[Opening AVAILABLE RECORDS section]
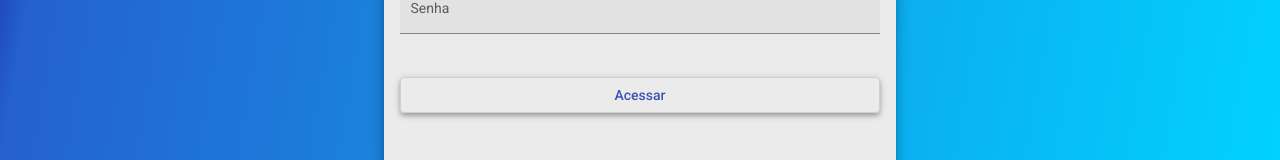
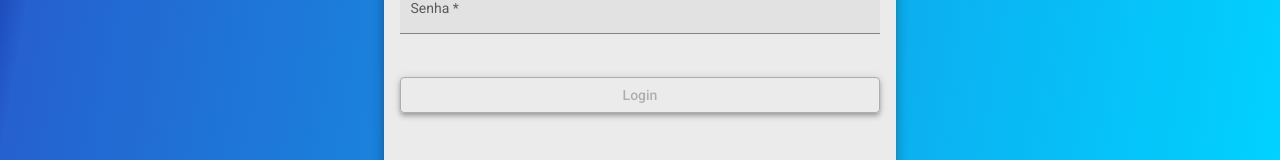
Before and after one commit to samuelfer/helpdesk-front, an Angular app: page /login in a window 1280 px wide. Shown: the part 486-646 px from the top of the page. Built offline with nearby package versions, Linux system fonts and the light colour scheme.

Commit message:
Validação de formulário de login

```diff
--- a/src/app/components/login/login.component.html
+++ b/src/app/components/login/login.component.html
@@ -4,14 +4,30 @@
         <img src="assets/img/login-image.svg" alt="Sistema de Controle de Chamados">
         <mat-form-field class="full-width" appearance="fill">
           <mat-label>Email</mat-label>
-          <input matInput placeholder="Ex. mail@mail.com">
+          <input
+          [formControl]="email"
+          required
+          [(ngModel)]="credenciais.email"
+          name="email" matInput
+          placeholder="Ex. mail@mail.com"
+          >
         </mat-form-field>
 
         <mat-form-field class="full-width" appearance="fill">
             <mat-label>Senha</mat-label>
-            <input  type="password" matInput placeholder="Ex. 123">
+            <input
+            [formControl]="senha"
+            required
+            [(ngModel)]="credenciais.senha"
+            name="senha"
+            type="password"
+            matInput placeholder="Ex. 123"
+            >
         </mat-form-field>
-        <button class="full-width mat-elevation-z4" mat-stroked-button color="primary">Acessar</button>
+        <button [disabled]="!validaCampos()" class="full-width mat-elevation-z4"
+         mat-stroked-button color="primary">
+         Login
+        </button>
     </form>
 
 </div>
--- a/src/app/components/login/login.component.ts
+++ b/src/app/components/login/login.component.ts
@@ -1,4 +1,6 @@
+import { Credenciais } from './../../models/credenciais';
 import { Component, OnInit } from '@angular/core';
+import { FormControl, Validators } from '@angular/forms';
 
 @Component({
   selector: 'app-login',
@@ -7,9 +9,24 @@
 })
 export class LoginComponent implements OnInit {
 
+  credenciais: Credenciais = {
+    email: '',
+    senha: ''
+  }
+
+  email = new FormControl(null, Validators.email);
+  senha = new FormControl(null, Validators.minLength(3));
+
   constructor() { }
 
   ngOnInit(): void {
   }
 
+  validaCampos(): boolean {
+    if (this.email.valid && this.senha.valid) {
+      return true;
+    }
+    return false;
+  }
+
 }
--- /dev/null
+++ b/src/app/models/credenciais.ts
@@ -0,0 +1,4 @@
+export interface Credenciais {
+    email: string;
+    senha: string;
+}
```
[Closing AVAILABLE RECORDS section]
For each line above that carries the word "type", copy it out.

RESULT OF THE EXERCISE:
-            <input  type="password" matInput placeholder="Ex. 123">
+            type="password"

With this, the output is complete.